And yet—we know that we have to take this on faith, quite a bit. And this act of faith can be hard, to say the least. And these O Antiphons always recognize this. God is with us, and yet we cry out for Emmanuel to come and save us. God is our king and our lawgiver—the Law of the Gospel is the very presence of Jesus Christ within us conforming our lives to His by the gift of the Spirit—and yet we still long in expectation for Him.
It is the great paradox of the Gospel that we live with both these realities ongoing. Jesus is really here, and we cry out for Him to come. Jesus is saving us, and we cry out for him to save us yet. ‘Which is it?’ I remember someone challenging one of our Madonna House members once. Is God with us or not?
To which the only answer is ‘yes, both’. He is with us, and we long for Him to be with us in fullness. He is with us in sign and sacrament and the hidden veiled dark knowledge of faith which wraps us in a great mystery continually. We long for Him to be with us so that all flesh can see and every heart know that God is God and reigns in heaven and on earth.

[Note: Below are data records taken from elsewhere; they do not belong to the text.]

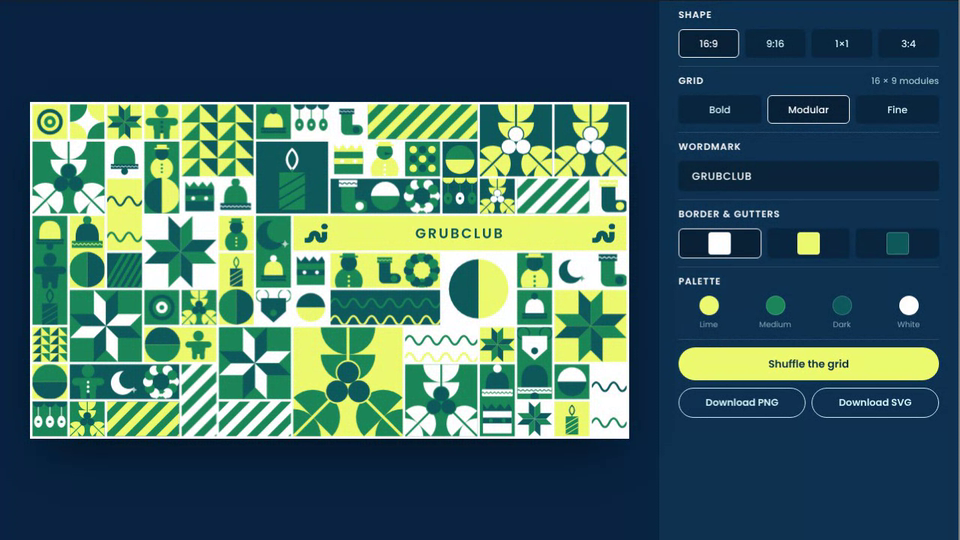
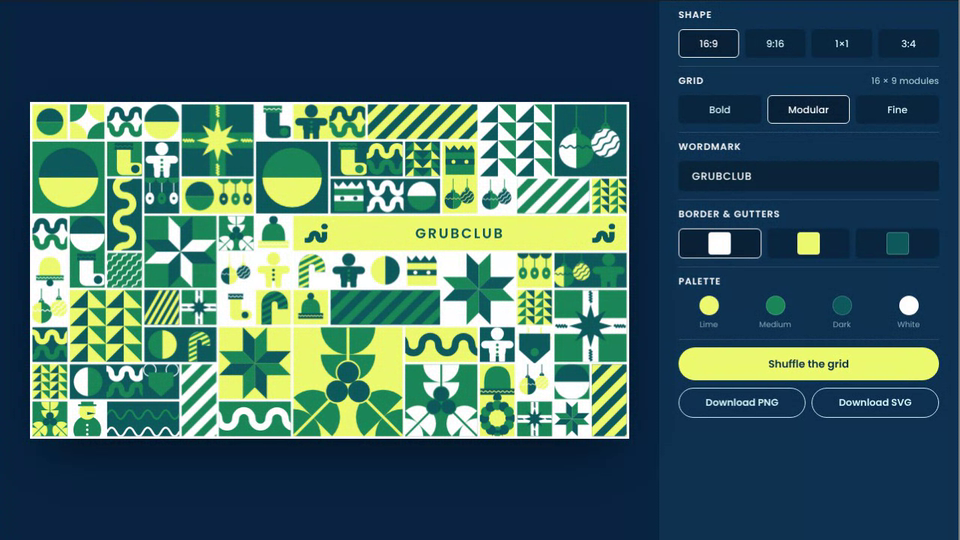
Grubclub Holiday Grid: double bauble replaces moon, simple flat-star gift, chunky worm-line squiggle tiles
Claude-Session: https://claude.ai/code/session_01AHeBdyRCcuLFjvrTGpsW3f

Changed region(s): [[0.0312, 0.1778, 0.6562, 0.8296]]

diff --git a/grubclub-holiday/index.html b/grubclub-holiday/index.html
@@ -126,9 +126,12 @@ const leaf = (cx, cy, len, wid, deg, fill, vein) => rot(deg, cx, cy, `<path d="M
 const halfL = (cx, cy, r, fill) => `<path d="M${cx} ${cy - r} A${r} ${r} 0 0 0 ${cx} ${cy + r}Z" fill="${fill}"/>`;
 const halfR = (cx, cy, r, fill) => `<path d="M${cx} ${cy - r} A${r} ${r} 0 0 1 ${cx} ${cy + r}Z" fill="${fill}"/>`;
 const poly = (pts, fill) => `<polygon points="${pts.map((p) => p.map(f).join(',')).join(' ')}" fill="${fill}"/>`;
-/* faceted star built from kites: long points N/E/S/W, short points on the diagonals, each point split into two tones */
-const star8 = (cx, cy, R, c1, c2, longK = 1, shortK = .74) => { let s = ''; for (let i = 0; i < 8; i++) { const an = (i * 45 - 90) * Math.PI / 180, ln = R * (i % 2 ? shortK : longK), vr = R * .4, a1 = an - Math.PI / 8, a2 = an + Math.PI / 8; const P = (a, r) => [cx + Math.cos(a) * r, cy + Math.sin(a) * r]; s += poly([[cx, cy], P(a1, vr), P(an, ln)], c1) + poly([[cx, cy], P(an, ln), P(a2, vr)], c2); } return s; };
 const splitCircle = (k, r = 46) => halfL(50, 50, r, k.a) + halfR(50, 50, r, k.b);
+
+/* chunky worm-line squiggle: arches of semicircles drawn with a thick round-capped stroke (bleeds off the tile) */
+const archWave = (x0, y, r, n, col, sw, flip) => { let d = `M${f(x0)} ${f(y)}`; for (let i = 0; i < n; i++) d += ` A${f(r)} ${f(r)} 0 0 ${(i + (flip ? 1 : 0)) % 2 ? 0 : 1} ${f(x0 + 2 * r * (i + 1))} ${f(y)}`; return `<path d="${d}" fill="none" stroke="${col}" stroke-width="${f(sw)}" stroke-linecap="round"/>`; };
+const contrastOf = (c1, c2) => { const a = lum(c1), b = lum(c2); return (Math.max(a, b) + .05) / (Math.min(a, b) + .05); };
+const squigCols = (k) => [k.a, k.b, k.x].sort((u, v) => contrastOf(v, k.bg) - contrastOf(u, k.bg));
 
 const ICON = {
   /* thin cap and loop, big round bauble, split tone or wavy diagonal lines */
@@ -142,8 +145,6 @@ const ICON = {
   bell: (k) => `<path d="M16 68 V50 Q16 8 50 8 Q84 8 84 50 V68Z" fill="${k.a}"/><rect x="6" y="66" width="88" height="16" fill="${k.b}"/>` + zig(6, 94, 74, 3.4, 8, k.bg, 2.4) + circ(50, 90, 11, k.x),
   hat: (k) => `<path d="M20 70 V58 Q20 22 50 22 Q80 22 80 58 V70Z" fill="${k.a}"/><rect x="10" y="68" width="80" height="18" rx="2" fill="${k.b}"/>` + zig(10, 90, 77, 3.4, 8, k.bg, 2.4) + circ(50, 14, 11, k.x),
   /* wrapped gift: full tile, ribbon cross, star bow */
-  gift: (k) => `<rect x="0" y="0" width="100" height="100" fill="${k.a}"/><rect x="40" y="0" width="20" height="100" fill="${k.b}"/><rect x="0" y="40" width="100" height="20" fill="${k.b}"/>` +
-    `<path d="M50 4 V38 M50 62 V96" stroke="${k.a}" stroke-width="2.4" stroke-linecap="round" fill="none"/>` + star8(50, 50, 30, k.bg, k.x, 1, .7),
   /* thick candy cane with diagonal stripes */
   cane: (k) => { const id = 'cm' + (uid++), d = 'M32 104 V42 A21 21 0 0 1 74 42 V54'; return `<mask id="${id}"><path d="${d}" stroke="#fff" stroke-width="26" fill="none"/></mask><path d="${d}" stroke="${k.a}" stroke-width="26" fill="none"/><g mask="url(#${id})">${Array.from({ length: 16 }, (_, i) => `<path d="M-10 ${i * 17 - 10} L110 ${i * 17 - 70}" stroke="${k.b}" stroke-width="7"/>`).join('')}</g>`; },
   candle: (k) => `<rect x="30" y="42" width="40" height="58" fill="${k.a}"/><path d="M30 84 L70 60 M30 100 L70 76 M30 68 L70 44" stroke="${k.bg}" stroke-width="2.6" fill="none" clip-path="inset(0)"/>` +
@@ -159,8 +160,15 @@ const ICON = {
   treeC: (k) => circ(50, 24, 17, k.a) + circ(50, 50, 24, k.b) + circ(50, 80, 28, k.a) + circ(50, 6, 5.5, k.x) + circ(42, 52, 3.6, k.bg) + circ(60, 46, 3.6, k.bg) + circ(38, 82, 4, k.bg) + circ(58, 84, 4, k.bg) + circ(70, 76, 4, k.x),
   wreath: (k) => Array.from({ length: 12 }, (_, i) => { const an = i / 12 * Math.PI * 2; return circ(50 + Math.cos(an) * 34, 50 + Math.sin(an) * 34, 13, i % 2 ? k.b : k.a); }).join('') + circ(50, 50, 20, k.bg) +
     circ(40, 82, 4.5, k.x) + circ(50, 85, 4.5, k.x) + circ(60, 82, 4.5, k.x) + poly([[50, 84], [36, 96], [36, 74]], k.x) + poly([[50, 84], [64, 96], [64, 74]], k.x),
-  moon: (k) => circ(44, 54, 38, k.a) + circ(64, 42, 31, k.bg) + star8(80, 76, 11, k.x, k.x, 1, .5),
   scallop: (k) => [0, 1, 2].map((i) => { const cx = 16.65 + i * 33.3; return `<path d="M${i * 33.3} 0 A16.65 16.65 0 0 0 ${(i + 1) * 33.3} 0Z" fill="${k.a}"/>` + line(`M${cx} 16 V40`, k.b, 2.4) + `<ellipse cx="${cx}" cy="58" rx="12" ry="17" fill="${i % 2 ? k.x : k.b}"/>` + circ(cx, 58, 4, k.bg); }).join(''),
+  /* two hanging baubles, different sizes: one split in two tones, one with wavy lines */
+  doubleBauble: (k) => { const id = 'db' + (uid++); const bauble = (cx, cy, r, top, body) => `<path d="M${cx} ${top - 4} V${cy - r - 9}" stroke="${k.b}" stroke-width="2.2" fill="none"/>` + line(`M${cx - 3.4} ${cy - r - 1} V${cy - r - 5} A3.4 3.4 0 1 1 ${cx + 3.4} ${cy - r - 5} V${cy - r - 1}`, k.b, 2.4) + `<rect x="${cx - 7}" y="${cy - r - 5}" width="14" height="8" rx="1.5" fill="${k.b}"/>` + body;
+    return bauble(28, 66, 27, 0, halfL(28, 66, 27, k.a) + halfR(28, 66, 27, k.b) + zig(3, 53, 60, 4, 4, k.bg, 2.3)) +
+      bauble(73, 54, 22, 0, `<clipPath id="${id}"><circle cx="73" cy="54" r="22"/></clipPath>` + circ(73, 54, 22, k.a) + `<g clip-path="url(#${id})"><g transform="rotate(-40 73 54)">${[0, 1, 2, 3, 4].map((i) => zig(30, 120, 34 + i * 11, 3.4, 5, k.bg, 2.3)).join('')}</g></g>`); },
+  /* wrapped gift: ribbon cross with a wavy line and one flat eight-point star */
+  gift: (k) => { const wave = (x0, y0, x1, y1) => { const n = 4, dx = (x1 - x0) / (n * 2), dy = (y1 - y0) / (n * 2), horiz = dy === 0; let d = `M${x0} ${y0}`; for (let i = 0; i < n * 2; i++) { const t = i + .5; d += horiz ? ` Q${f(x0 + dx * t)} ${y0 + (i % 2 ? 3.6 : -3.6)} ${f(x0 + dx * (i + 1))} ${y0}` : ` Q${x0 + (i % 2 ? 3.6 : -3.6)} ${f(y0 + dy * t)} ${x0} ${f(y0 + dy * (i + 1))}`; } return `<path d="${d}" fill="none" stroke="${k.s}" stroke-width="2.2" stroke-linecap="round"/>`; };
+    let pts = ''; for (let i = 0; i < 16; i++) { const an = (i * 22.5 - 90) * Math.PI / 180, rr = i % 2 ? 13 : 30; pts += `${f(50 + Math.cos(an) * rr)},${f(50 + Math.sin(an) * rr)} `; }
+    return `<rect x="39" y="0" width="22" height="100" fill="${k.r}"/><rect x="0" y="39" width="100" height="22" fill="${k.r}"/>` + wave(50, 2, 50, 17) + wave(50, 83, 50, 98) + wave(2, 50, 17, 50) + wave(83, 50, 98, 50) + `<polygon points="${pts}" fill="${k.s}"/>`; },
   /* ---- exact geometric blocks (square, full bleed): pinwheel star, triangle tree, holly. Colours come from GEO below. ---- */
   /* 3x3 quilt star: corner squares and edge notches are background, four arms of two parallelograms each, turned as a pinwheel */
   pinwheel: (k) => [0, 90, 180, 270].map((d) => rot(d, 50, 50, poly([[100 / 3, 0], [50, 100 / 6], [50, 50], [100 / 3, 100 / 3]], k.p) + poly([[200 / 3, 0], [50, 100 / 6], [50, 50], [200 / 3, 100 / 3]], k.q))).join(''),
@@ -173,6 +181,7 @@ const ICON = {
     const motif = (d, o) => rot(d, 50, 50, `<g transform="translate(0 ${-o})"><g fill="${k.leaf}">${lv}</g><path d="M50 0 V${46 + o}" stroke="${k.bg}" stroke-width="2.6"/></g>`);
     const bs = [[50, 41.5], [40, 58.8], [60, 58.8]]; return motif(0, 0) + motif(135, off) + motif(225, off) + bs.map(([x, y]) => circ(x, y, 11.4, k.bg)).join('') + bs.map(([x, y]) => circ(x, y, 10, k.berry)).join(''); },
   /* abstract grid fillers */
+  squiggle: (k, v) => { const [c1, c2] = squigCols(k); return archWave(-14, 28, 14, 6, c1, 16, v) + archWave(-14, 72, 14, 6, c2, 16, !v); },
   halfdisc: (k, v) => rot(v ? 90 : 0, 50, 50, splitCircle(k, 46)),
   rings: (k) => circ(50, 50, 44, k.a) + circ(50, 50, 32, k.bg) + circ(50, 50, 20, k.b) + circ(50, 50, 8, k.bg),
   quarters: (k) => `<path d="M0 0 H50 A50 50 0 0 1 0 50Z" fill="${k.a}"/><path d="M100 0 V50 A50 50 0 0 1 50 0Z" fill="${k.b}"/><path d="M0 100 V50 A50 50 0 0 1 50 100Z" fill="${k.b}"/><path d="M100 100 H50 A50 50 0 0 1 100 50Z" fill="${k.a}"/>`,
@@ -182,9 +191,9 @@ const ICON = {
   wavyDiag: (k) => rot(-45, 50, 50, [-20, 0, 20, 40, 60, 80, 100, 120].map((y) => zig(-30, 130, y, 5, 8, k.a, 3.4)).join(''))
 };
 /* plain split circles (two half circles in varying colour pairs) and the three exact geometric blocks, weighted up */
-const ICONS_FULL = ['ornament', 'reindeer', 'bell', 'hat', 'gift', 'cane', 'candle', 'stocking', 'elf', 'snowman', 'ginger', 'wreath', 'moon', 'scallop', 'pinwheel', 'pinwheel', 'pinwheel', 'holly', 'holly', 'holly', 'treeTri', 'treeTri', 'treeTri', 'halfdisc', 'halfdisc', 'halfdisc', 'halfdisc'];
-const FILLERS = ['halfdisc', 'rings', 'quarters', 'dots', 'tris', 'stripesDiag', 'wavyDiag'];
-const BLEED = { tris: 1, quarters: 1, gift: 1, stripesDiag: 1, wavyDiag: 1, scallop: 1, elf: 1 };
+const ICONS_FULL = ['ornament', 'reindeer', 'bell', 'hat', 'gift', 'cane', 'candle', 'stocking', 'elf', 'snowman', 'ginger', 'wreath', 'doubleBauble', 'scallop', 'doubleBauble', 'gift', 'squiggle', 'squiggle', 'pinwheel', 'pinwheel', 'pinwheel', 'holly', 'holly', 'holly', 'treeTri', 'treeTri', 'treeTri', 'halfdisc', 'halfdisc', 'halfdisc', 'halfdisc'];
+const FILLERS = ['squiggle', 'halfdisc', 'rings', 'quarters', 'dots', 'tris', 'stripesDiag', 'wavyDiag'];
+const BLEED = { squiggle: 1, tris: 1, quarters: 1, gift: 1, stripesDiag: 1, wavyDiag: 1, scallop: 1, elf: 1 };
 
 
 /* ---------- contrast: WCAG ratios, so the geometric blocks only use colour sets that read clearly ---------- */
@@ -193,6 +202,8 @@ const cr = (a, b) => { const x = lum(C[a]), y = lum(C[b]); return (Math.max(x, y
 /* [bg, arm 1, arm 2] for the pinwheel: white or lime arms against dark, dark arms against white or lime; every arm is 4:1 or better on its background, white/dark arms 8:1 */
 const GEO = {
   pinwheel: (r) => { const [bg, p, q] = pick(r, [['W', 'D', 'M'], ['L', 'D', 'M'], ['M', 'W', 'D'], ['M', 'L', 'D'], ['W', 'D', 'M'], ['M', 'W', 'D']]); return { bg: C[bg], p: C[p], q: C[q] }; },
+  /* gift: [bg, ribbon, star]; ribbon on bg and star on ribbon are all 4:1 or better */
+  gift: (r) => { const [bg, rb, st] = pick(r, [['M', 'W', 'D'], ['D', 'W', 'M'], ['W', 'D', 'L'], ['L', 'D', 'W'], ['M', 'D', 'W'], ['D', 'M', 'L']]); return { bg: C[bg], r: C[rb], s: C[st] }; },
   /* [pale, mid, dark]: pale triangles sit on dark (>=7:1) and on mid (>=4:1) */
   treeTri: (r) => { const [p, m, d] = pick(r, [['W', 'M', 'D'], ['L', 'M', 'D'], ['W', 'D', 'M'], ['L', 'D', 'M']]); return { bg: C[p], p: C[p], m: C[m], d: C[d] }; },
   /* [bg, leaf, berry]: leaf on bg >= 3.9:1, berries carry a ring of the bg colour so they stay crisp on the leaves */
@@ -220,11 +231,14 @@ const BANDS = {
       Array.from({ length: n }, (_, i) => { const x = (i + .5) * st; const y = h * .2 + h * .3 * (1 - Math.pow(2 * ((i + .5) % 1) - 1, 2)) * 0; return `<rect x="${f(x - h * .035)}" y="${f(h * .36)}" width="${f(h * .07)}" height="${f(h * .08)}" fill="${k.b === k.bg ? k.a : k.b}"/>` + circ(x, h * .6, Math.min(st * .3, h * .17), cols[i % 3]); }).join(''); },
   garland: (w, h, k) => { const R = h * .42, n = Math.ceil(w / (R * 1.5)); let s = ''; for (let i = 0; i <= n; i++) s += circ(i * w / n, h / 2, R, i % 2 ? (k.b === k.bg ? k.x : k.b) : k.a); for (let i = 0; i < n; i++) s += circ((i + .5) * w / n, h / 2, R * .2, k.x); return s; },
   stripes: (w, h, k) => { const st = Math.min(w, h) * .3; let s = ''; for (let x = -h; x < w + h; x += st * 2) s += `<path d="M${x} ${h} L${x + st} ${h} L${x + st + h} 0 L${x + h} 0Z" fill="${k.a}"/>`; return s; },
+  squiggle: (w, h, k) => { const tall = h > w, W = tall ? h : w, H = tall ? w : h, u = Math.min(W, H), r = u * .24, sw = u * .2, rows = Math.max(1, Math.round(H / (u * 1.05))), [c1, c2] = squigCols(k); let o = '';
+    for (let i = 0; i < rows; i++) o += archWave(-2 * r + (i % 2 ? r : 0), H * (i + .5) / rows, r, Math.ceil(W / (2 * r)) + 3, i % 2 ? c2 : c1, sw, i % 2);
+    return tall ? `<g transform="translate(${f(w)} 0) rotate(90)">${o}</g>` : o; },
   zigzag: (w, h, k) => { const u = Math.min(w, h) * .5; let s = ''; for (let y = h * .25; y < h; y += h * .5) s += zig(0, w, y + u * .25, u * .5, Math.max(2, Math.round(w / u)), y < h * .5 ? k.a : k.b === k.bg ? k.x : k.b, u * .12); return s; },
   snow: (w, h, k, r) => { let s = ''; const n = Math.round(w * h / 1800); for (let i = 0; i < n; i++) s += circ(r() * w, r() * h, 2 + r() * 5, i % 5 ? k.a : k.x); return s; },
   hang: (w, h, k, r) => { const n = Math.max(2, Math.round(w / h * 6 + 1)); let s = ''; for (let i = 0; i < n; i++) { const x = (i + .5) * w / n, rad = Math.min(w / n * .36, h * .13), y = h * (.35 + r() * .5); s += `<line x1="${f(x)}" y1="0" x2="${f(x)}" y2="${f(y - rad)}" stroke="${k.b === k.bg ? k.a : k.b}" stroke-width="${f(rad * .12 + 1)}"/>` + circ(x, y, rad, [k.a, k.x, k.b === k.bg ? k.a : k.b][i % 3]); } return s; }
 };
-const WIDE = ['stripes', 'zigzag', 'stripes'];
+const WIDE = ['squiggle', 'squiggle', 'stripes', 'zigzag'];
 
 /* ---------- layout: pack a grid of 1x1 / 2x1 / 1x2 / 2x2 / 3x3 tiles around the wordmark and hero ---------- */
 function layout(cols, rows, r) {
@@ -296,7 +310,7 @@ function build(anim) {
       body = iconSvg(nm, k, x, y, w, h, GEO[nm] ? 0 : mn * .05);
     } else if (t.kind === 'band' && (t.w !== t.h)) {
       k = scheme(r);
-      const name = pick(r, t.w > t.h ? WIDE : ['stripes', 'zigzag']);
+      const name = pick(r, t.w > t.h ? WIDE : ['squiggle', 'squiggle', 'stripes', 'zigzag']);
       body = `<g transform="translate(${f(x)} ${f(y)})">${BANDS[name](w, h, k, r)}</g>`;
     } else if (t.kind === 'multi') {
       k = scheme(r);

God became man so that we could see Him and be saved, St. Hippolytus tells us in the Office of Readings today. So we would like Him to come and be seen again, not even so much for our own sakes (I’m OK with sign and sacrament and dark knowledge of faith, personally, at least for the next 40-50 years or so!), but for the sake of those who just cannot seem to find their way to faith.
If He could just be seen a little bit more clearer, just make Himself a little more obvious—this is our great prayer and longing. The world is wrapped in darkness and dread, in much suffering in this year 2013, and in every year man has set his foot to trod the earth. We long for God to come and be with us, and be with us further, and be with us more clearly, so that the nations may take hope and be saved, so that lives may be conformed more to the Law of Christ which is the Law of Love.
We long for all men and women to truly celebrate Christmas, in other words. Not the tinsel and glitter, conspicuous consumption, reindeer and elves Christmas, although all that has its good and proper place. But… Christmas. God with us. The baby. The hope. The salvation. That Christmas. And that is my prayer for all of you reading this, as we draw very near to that great and glorious day.